[Edit tracking data]
########
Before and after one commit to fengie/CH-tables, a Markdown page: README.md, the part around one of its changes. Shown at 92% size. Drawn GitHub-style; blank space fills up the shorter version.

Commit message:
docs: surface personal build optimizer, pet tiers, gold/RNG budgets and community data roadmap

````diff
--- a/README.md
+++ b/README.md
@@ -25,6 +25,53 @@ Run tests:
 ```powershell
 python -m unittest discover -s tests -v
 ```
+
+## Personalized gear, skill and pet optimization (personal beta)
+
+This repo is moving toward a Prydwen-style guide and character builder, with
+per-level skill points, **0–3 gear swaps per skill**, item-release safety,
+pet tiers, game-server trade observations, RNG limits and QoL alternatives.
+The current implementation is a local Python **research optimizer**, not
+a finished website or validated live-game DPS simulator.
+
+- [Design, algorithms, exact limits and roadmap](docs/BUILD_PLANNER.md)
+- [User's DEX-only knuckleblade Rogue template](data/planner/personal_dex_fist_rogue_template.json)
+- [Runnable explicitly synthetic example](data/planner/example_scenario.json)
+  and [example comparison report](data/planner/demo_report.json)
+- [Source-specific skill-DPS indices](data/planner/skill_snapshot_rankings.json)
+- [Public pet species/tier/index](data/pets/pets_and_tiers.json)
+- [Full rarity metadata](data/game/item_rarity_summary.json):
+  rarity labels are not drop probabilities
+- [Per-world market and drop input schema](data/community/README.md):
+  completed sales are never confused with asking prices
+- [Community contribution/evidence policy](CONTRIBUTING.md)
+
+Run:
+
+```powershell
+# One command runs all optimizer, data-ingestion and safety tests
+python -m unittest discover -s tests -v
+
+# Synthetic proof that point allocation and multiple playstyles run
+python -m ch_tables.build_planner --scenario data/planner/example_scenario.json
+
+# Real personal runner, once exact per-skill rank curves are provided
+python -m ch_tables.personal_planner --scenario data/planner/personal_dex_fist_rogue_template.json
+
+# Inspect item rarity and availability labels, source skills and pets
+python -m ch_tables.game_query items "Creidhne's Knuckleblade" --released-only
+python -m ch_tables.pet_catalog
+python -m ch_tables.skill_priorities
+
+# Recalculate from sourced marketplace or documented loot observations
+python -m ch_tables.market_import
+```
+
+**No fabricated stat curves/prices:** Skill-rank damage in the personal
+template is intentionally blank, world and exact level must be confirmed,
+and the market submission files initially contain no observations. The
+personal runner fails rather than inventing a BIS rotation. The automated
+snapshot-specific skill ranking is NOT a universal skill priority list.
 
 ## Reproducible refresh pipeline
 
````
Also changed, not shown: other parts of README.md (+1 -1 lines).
########
__PROBLEM REQUIREMENTS__
Repeat each record word for word. Do not leave any out.

__RESULT OF THIS EXERCISE__
Before and after one commit to fengie/CH-tables, a Markdown page: README.md, the part around one of its changes. Shown at 92% size. Drawn GitHub-style; blank space fills up the shorter version.

Commit message:
docs: surface personal build optimizer, pet tiers, gold/RNG budgets and community data roadmap

````diff
--- a/README.md
+++ b/README.md
@@ -25,6 +25,53 @@ Run tests:
 ```powershell
 python -m unittest discover -s tests -v
 ```
+
+## Personalized gear, skill and pet optimization (personal beta)
+
+This repo is moving toward a Prydwen-style guide and character builder, with
+per-level skill points, **0–3 gear swaps per skill**, item-release safety,
+pet tiers, game-server trade observations, RNG limits and QoL alternatives.
+The current implementation is a local Python **research optimizer**, not
+a finished website or validated live-game DPS simulator.
+
+- [Design, algorithms, exact limits and roadmap](docs/BUILD_PLANNER.md)
+- [User's DEX-only knuckleblade Rogue template](data/planner/personal_dex_fist_rogue_template.json)
+- [Runnable explicitly synthetic example](data/planner/example_scenario.json)
+  and [example comparison report](data/planner/demo_report.json)
+- [Source-specific skill-DPS indices](data/planner/skill_snapshot_rankings.json)
+- [Public pet species/tier/index](data/pets/pets_and_tiers.json)
+- [Full rarity metadata](data/game/item_rarity_summary.json):
+  rarity labels are not drop probabilities
+- [Per-world market and drop input schema](data/community/README.md):
+  completed sales are never confused with asking prices
+- [Community contribution/evidence policy](CONTRIBUTING.md)
+
+Run:
+
+```powershell
+# One command runs all optimizer, data-ingestion and safety tests
+python -m unittest discover -s tests -v
+
+# Synthetic proof that point allocation and multiple playstyles run
+python -m ch_tables.build_planner --scenario data/planner/example_scenario.json
+
+# Real personal runner, once exact per-skill rank curves are provided
+python -m ch_tables.personal_planner --scenario data/planner/personal_dex_fist_rogue_template.json
+
+# Inspect item rarity and availability labels, source skills and pets
+python -m ch_tables.game_query items "Creidhne's Knuckleblade" --released-only
+python -m ch_tables.pet_catalog
+python -m ch_tables.skill_priorities
+
+# Recalculate from sourced marketplace or documented loot observations
+python -m ch_tables.market_import
+```
+
+**No fabricated stat curves/prices:** Skill-rank damage in the personal
+template is intentionally blank, world and exact level must be confirmed,
+and the market submission files initially contain no observations. The
+personal runner fails rather than inventing a BIS rotation. The automated
+snapshot-specific skill ranking is NOT a universal skill priority list.
 
 ## Reproducible refresh pipeline
 
````
Also changed, not shown: other parts of README.md (+1 -1 lines).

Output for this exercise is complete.